Reviews of Burning Wolfhound
OTT “Boys Own” novel: I can see I am in a minorty here, but I struggled to give this book 3 stars. It was so O.T.T. and read like a “Boys Own” adventure, plus several sex scenes and bad language. Bernhart was supposed to be a lethal assassin, yet he did several really stupid things. We never found out who he worked for, though it was supposedly a hush-hush govt. department. We never knew if Jones was really MI6, even though he tried to kill Bernhart. Wolfhound was a very noticeable boat – yet Bernhart moored up in harbours near the “bad guys” and didn’t think they would recognize it! There were gun battles in a restaurant and harbours and crowded streets – yet the police never turned up?? Bernhart chased Jack Davenport’s boat right across the world and, guess what? he caught up with him at every place despite not really knowing where Jack was headed. Lastly, why did Bernhart spend 40 years in Goa? Lack of a passport shouldn’t really have stopped him moving on, with all his connections. I am sure the author had a lot of fun writing the book, but it was too far fetched for me. 2.5 stars.

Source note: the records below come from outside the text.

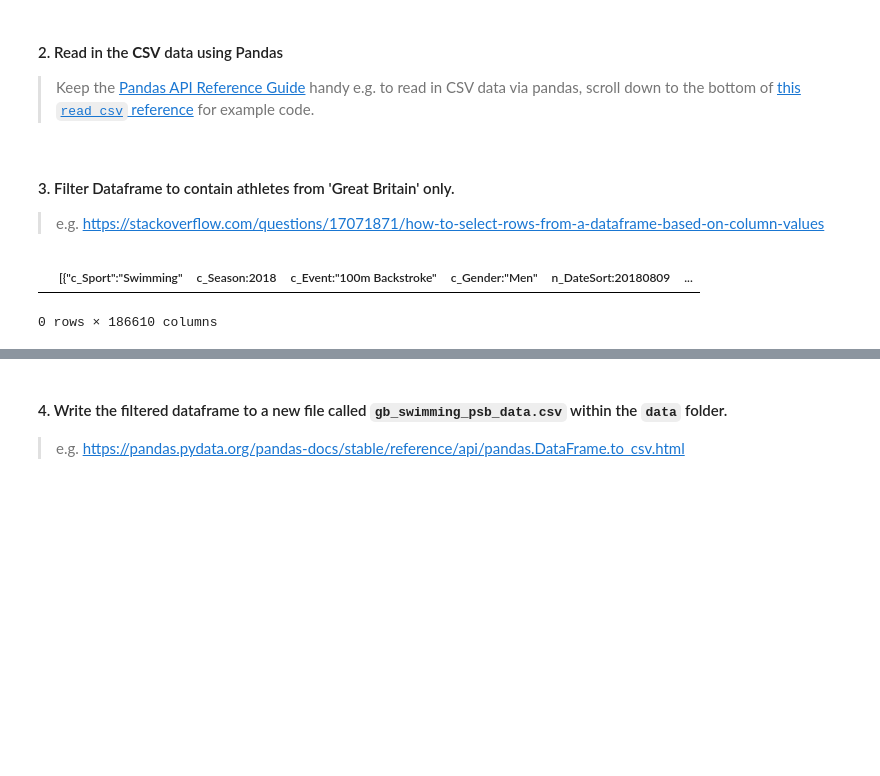
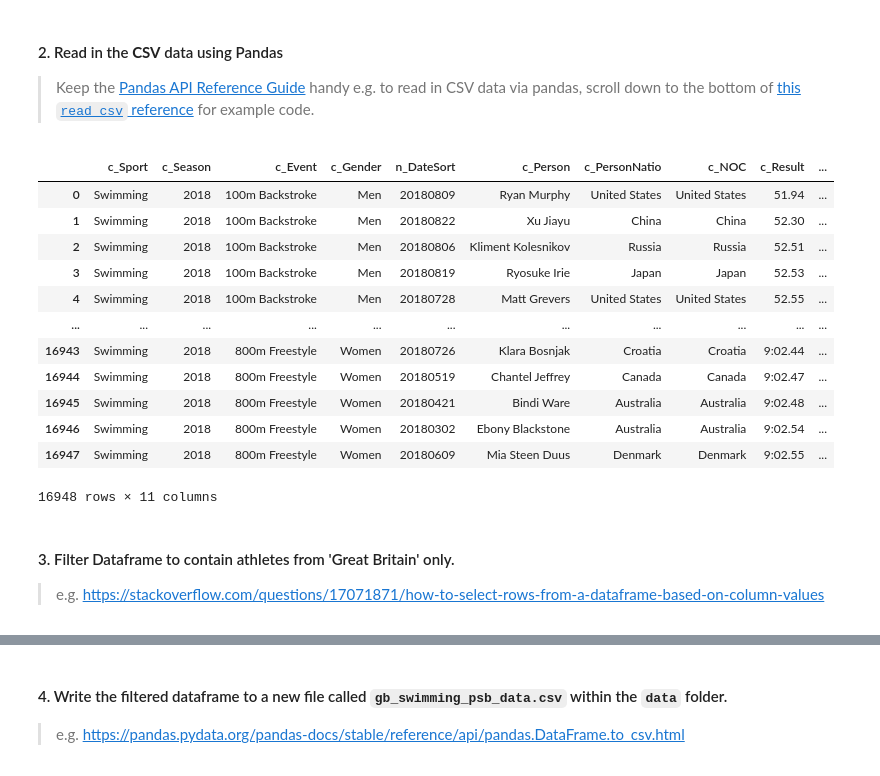
Before and after one commit to TobyJWest/Python-Data-Types-Challenge, a Jupyter notebook: 2.Python Wrangling Challenge/notebooks/python_csv_pandas.ipynb, the cells around one changed output, grey strips where cells are left out. Saved outputs shown, nothing was run; the diff lists cells and outputs as text; code cells hidden in the pictures; blank space fills up the shorter version.

````diff
--- a/2.Python Wrangling Challenge/notebooks/python_csv_pandas.ipynb
+++ b/2.Python Wrangling Challenge/notebooks/python_csv_pandas.ipynb
@@ -8,12 +8,23 @@ import pandas as pd
 # %% [markdown]
 #### 2. Read in the **CSV** data using Pandas
 > Keep the [Pandas API Reference Guide](https://pandas.pydata.org/docs/reference/index.html#api) handy e.g. to read in CSV data via pandas, scroll down to the bottom of [this ```read_csv``` reference](https://pandas.pydata.org/docs/reference/api/pandas.read_csv.html#pandas.read_csv) for example code.
+# %%
+df = pd.read_csv('/work/2.Python Wrangling Challenge/data/swimming_psb_data.csv')
+df
+# %% [output]
+|  | c_Sport | c_Season | c_Event | c_Gender | n_DateSort | c_Person | c_PersonNatio | c_NOC | c_Result | ... |
+| 0 | Swimming | 2018 | 100m Backstroke | Men | 20180809 | Ryan Murphy | United States | United States | 51.94 | ... |
+| 1 | Swimming | 2018 | 100m Backstroke | Men | 20180822 | Xu Jiayu | China | China | 52.30 | ... |
+| 2 | Swimming | 2018 | 100m Backstroke | Men | 20180806 | Kliment Kolesnikov | Russia | Russia | 52.51 | ... |
+| 3 | Swimming | 2018 | 100m Backstroke | Men | 20180819 | Ryosuke Irie | Japan | Japan | 52.53 | ... |
+| 4 | Swimming | 2018 | 100m Backstroke | Men | 20180728 | Matt Grevers | United States | United States | 52.55 | ... |
+| ... | ... | ... | ... | ... | ... | ... | ... | ... | ... | ... |
+| 16943 | Swimming | 2018 | 800m Freestyle | Women | 20180726 | Klara Bosnjak | Croatia | Croatia | 9:02.44 | ... |
+| 16944 | Swimming | 2018 | 800m Freestyle | Women | 20180519 | Chantel Jeffrey | Canada | Canada | 9:02.47 | ... |
+| 16945 | Swimming | 2018 | 800m Freestyle | Women | 20180421 | Bindi Ware | Australia | Australia | 9:02.48 | ... |
+| 16946 | Swimming | 2018 | 800m Freestyle | Women | 20180302 | Ebony Blackstone | Australia | Australia | 9:02.54 | ... |
+| 16947 | Swimming | 2018 | 800m Freestyle | Women | 20180609 | Mia Steen Duus | Denmark | Denmark | 9:02.55 | ... |
+16948 rows × 11 columns
 # %% [markdown]
 #### 3. Filter Dataframe to contain athletes from 'Great Britain' only.
 > e.g. https://stackoverflow.com/questions/17071871/how-to-select-rows-from-a-dataframe-based-on-column-values
-# %%
-df = pd.read_csv('/work/2.Python Wrangling Challenge/data/swimming_psb_data.json')
-df
-# %% [output]
-|  | [{"c_Sport":"Swimming" | c_Season:2018 | c_Event:"100m Backstroke" | c_Gender:"Men" | n_DateSort:20180809 | ... |
-0 rows × 186610 columns
````
Also changed, not shown: parts of 2 cells of this notebook, 8 other files.
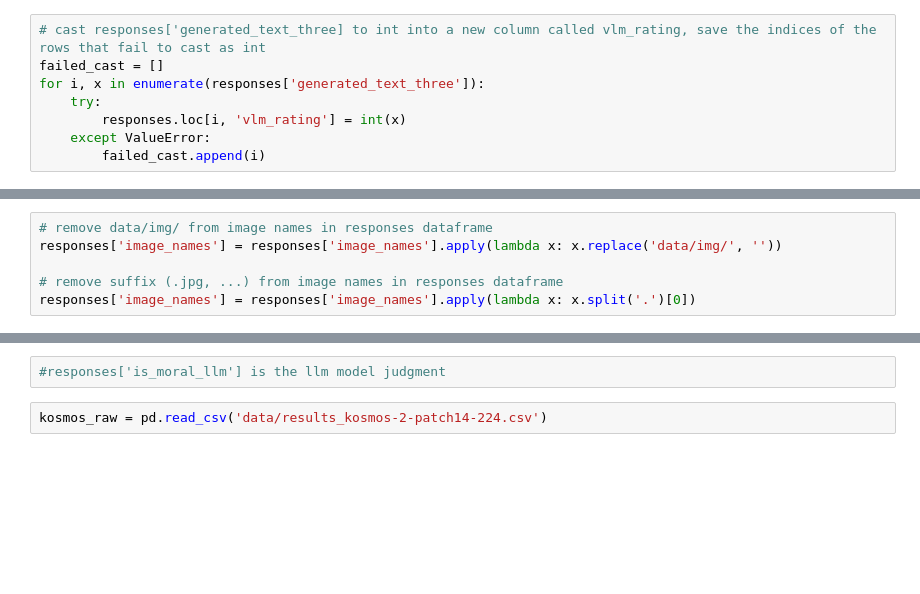
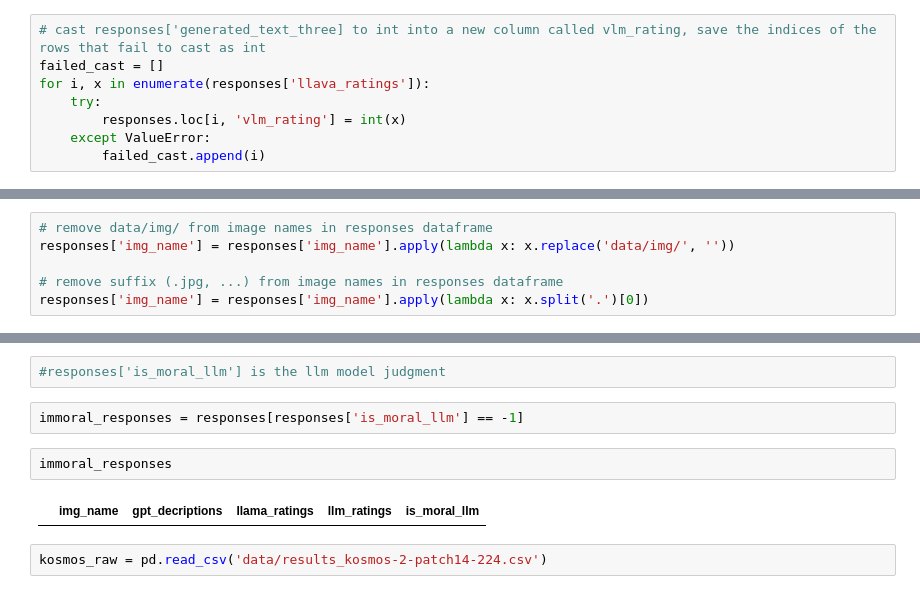
Before and after one commit to amimem/alignment, a Jupyter notebook: analysis.ipynb, the cells around one changed output, grey strips where cells are left out. Drawn from its saved outputs; the diff is of its cells as text; blank space fills up the shorter version.

```diff
--- a/analysis.ipynb
+++ b/analysis.ipynb
@@ -63,7 +138,7 @@ responses.loc[:, 'is_moral_llm'] = responses['llm_ratings'].apply(lambda x: 1 if
 # %%
 # cast responses['generated_text_three] to int into a new column called vlm_rating, save the indices of the rows that fail to cast as int
 failed_cast = []
-for i, x in enumerate(responses['generated_text_three']):
+for i, x in enumerate(responses['llava_ratings']):
     try:
         responses.loc[i, 'vlm_rating'] = int(x)
     except ValueError:
@@ -93,8 +192,8 @@ responses['is_moral_llm'].index
 # %%
 # remove data/img/ from image names in responses dataframe
-responses['image_names'] = responses['image_names'].apply(lambda x: x.replace('data/img/', ''))
+responses['img_name'] = responses['img_name'].apply(lambda x: x.replace('data/img/', ''))
 
 # remove suffix (.jpg, ...) from image names in responses dataframe
-responses['image_names'] = responses['image_names'].apply(lambda x: x.split('.')[0])
+responses['img_name'] = responses['img_name'].apply(lambda x: x.split('.')[0])
 # %%
 responses.head()
@@ -177,5 +348,11 @@ immoral_data
 # %%
 #responses['is_moral_llm'] is the llm model judgment
+# %%
+immoral_responses = responses[responses['is_moral_llm'] == -1]
+# %%
+immoral_responses
+# %% [output]
+|  | img_name | gpt_decriptions | llama_ratings | llm_ratings | is_moral_llm |
 # %%
 kosmos_raw = pd.read_csv('data/results_kosmos-2-patch14-224.csv')
 # %%
```
Also changed, not shown: parts of 31 cells of this notebook.
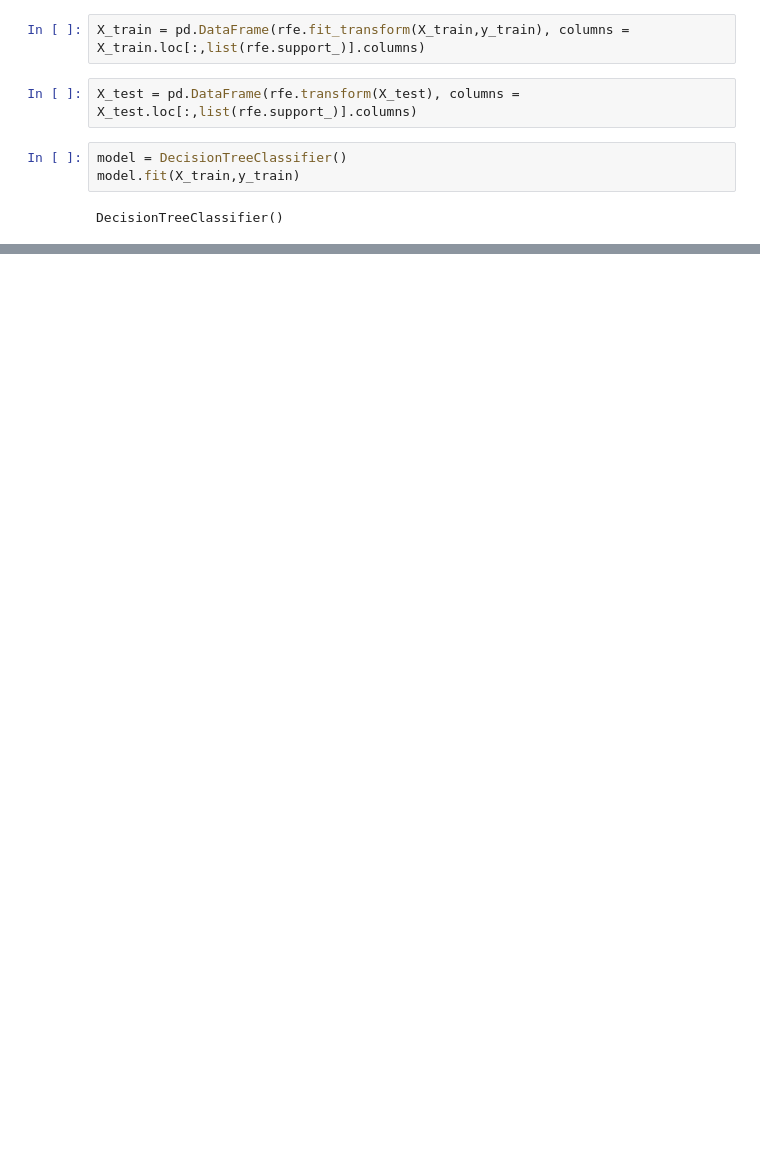
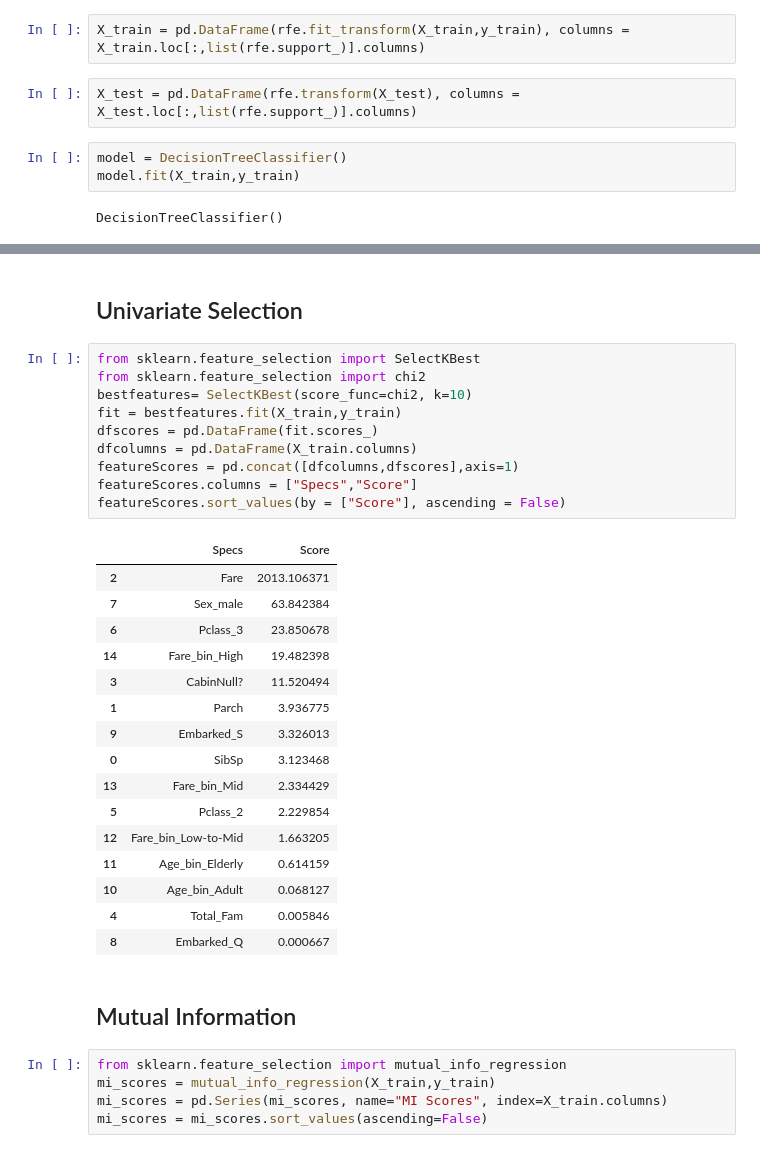
Before and after one commit to Data-Science-Fam/Titanic, a Jupyter notebook: Brady_Full_Project.ipynb, the cells around one changed output, grey strips where cells are left out. Saved outputs shown, nothing was run; the diff lists cells and outputs as text; blank space fills up the shorter version.

```diff
--- a/Brady_Full_Project.ipynb
+++ b/Brady_Full_Project.ipynb
@@ -106,0 +201,36 @@ accuracy_score(y_test, y_pred)
+# %% [markdown]
+## Univariate Selection
+# %%
+from sklearn.feature_selection import SelectKBest
+from sklearn.feature_selection import chi2
+bestfeatures= SelectKBest(score_func=chi2, k=10)
+fit = bestfeatures.fit(X_train,y_train)
+dfscores = pd.DataFrame(fit.scores_)
+dfcolumns = pd.DataFrame(X_train.columns)
+featureScores = pd.concat([dfcolumns,dfscores],axis=1)
+featureScores.columns = ["Specs","Score"]
+featureScores.sort_values(by = ["Score"], ascending = False)
+# %% [output]
+|  | Specs | Score |
+| 2 | Fare | 2013.106371 |
+| 7 | Sex_male | 63.842384 |
+| 6 | Pclass_3 | 23.850678 |
+| 14 | Fare_bin_High | 19.482398 |
+| 3 | CabinNull? | 11.520494 |
+| 1 | Parch | 3.936775 |
+| 9 | Embarked_S | 3.326013 |
+| 0 | SibSp | 3.123468 |
+| 13 | Fare_bin_Mid | 2.334429 |
+| 5 | Pclass_2 | 2.229854 |
+| 12 | Fare_bin_Low-to-Mid | 1.663205 |
+| 11 | Age_bin_Elderly | 0.614159 |
+| 10 | Age_bin_Adult | 0.068127 |
+| 4 | Total_Fam | 0.005846 |
+| 8 | Embarked_Q | 0.000667 |
+# %% [markdown]
+## Mutual Information
+# %%
+from sklearn.feature_selection import mutual_info_regression
+mi_scores = mutual_info_regression(X_train,y_train)
+mi_scores = pd.Series(mi_scores, name="MI Scores", index=X_train.columns)
+mi_scores = mi_scores.sort_values(ascending=False)
```
Also changed, not shown: parts of 24 cells of this notebook.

A chase around the world, gangsters, girls, and mysteries. Found I had to keep reading to unravel the whole story. Very good will read more by the author. 5 stars.
Reviews of Codename Wolfhound
Flashbacks and Groggy Memories: The second book in an ongoing series is done in a flashback type of setting. While there is violence, adult language, and moderately graphic sexual situations included, it all serves its purpose. After suffering from a head injury, Bernhart Smith discovers his ship is missing. With a groggy memory, he surveys his remaining possessions, he discovers some photographs. He believes the photos and the limited information are clues to people that he supposed to seek out and “take care of” for his country. Thus begins his somewhat convoluted journey. While I enjoyed the book overall, there was something that felt off. Perhaps that was how I viewed the story at the time. Since each person views a story differently, perhaps you’ll have a different reading experience. 4 stars.
Reviews of Misplaced
Justin Tuijl short stories cover a variety of topics from modernised fairy tales to contemporary fictions, wars and science fictions. There are no links between the stories or the characters and each story stand on its own. Some of the stories are very short and some are just a bit longer. There are a variety of emotions the characters exhale from rather morbid to euphoric and heroic. Since the stories are so short they do not have a well defined start or ending and it is up to the reader to fill in the gaps. The collection of short stories is easy to read, at times humorous and tongue-in-cheek. There are a few references to Jeremy Clarkson and his influence is obvious by the writing style. 5 stars.
Not overly good or bad. 3 stars.
Reviews of Caffeinated in Woolwich
A wet Saturday afternoon during Storm Dennis prompted me to finally study this work by Justin , that he kindly gave me for free on Amazon Kindle some time ago. It was written as part of his degree course at the University of East London. Linked by the theme of Woolwich, Caffeinated in Woolwich is a collection of short pieces that showcases varying approaches to writing. In it I can spot some experiments with new techniques and structures. The first story is a travelogue where the reader is lead by a guide, J, presumably Justin. The “we” is Justin and he reader. I was waiting for a few paragraphs for second character to be revealed, but it never was, so I presume that I, the reader, was the second character. I was taken on a walk round Woolwich during which I am given some insight into local issues and J’s response. The second is a description of an interactive video game by four people in a coffee bar in Woolwich, and how this game mirrors them in the real world. The third is a conversation between two people in the waiting room of an addiction recovery centre. It;s a bit like a short play with no narrative; the exposition occurs totally by the conversation of the two characters. Their situation is revealed by their fantasies of what they do not have. The fourth was described as a poem but it came across more as a stream of consciousness, a spewing forth of words commenting on many issues surrounding the narrators personal history and view of the world. I liked the way Justin used and invented devices to get across what he was trying to say. I was impressed with the fluidity, the experimentation and the continuation of J behind it all despite the varying styles. I was expecting something less than this and was pleasantly surprised.Caffeinated in Woolwich. 5 stars.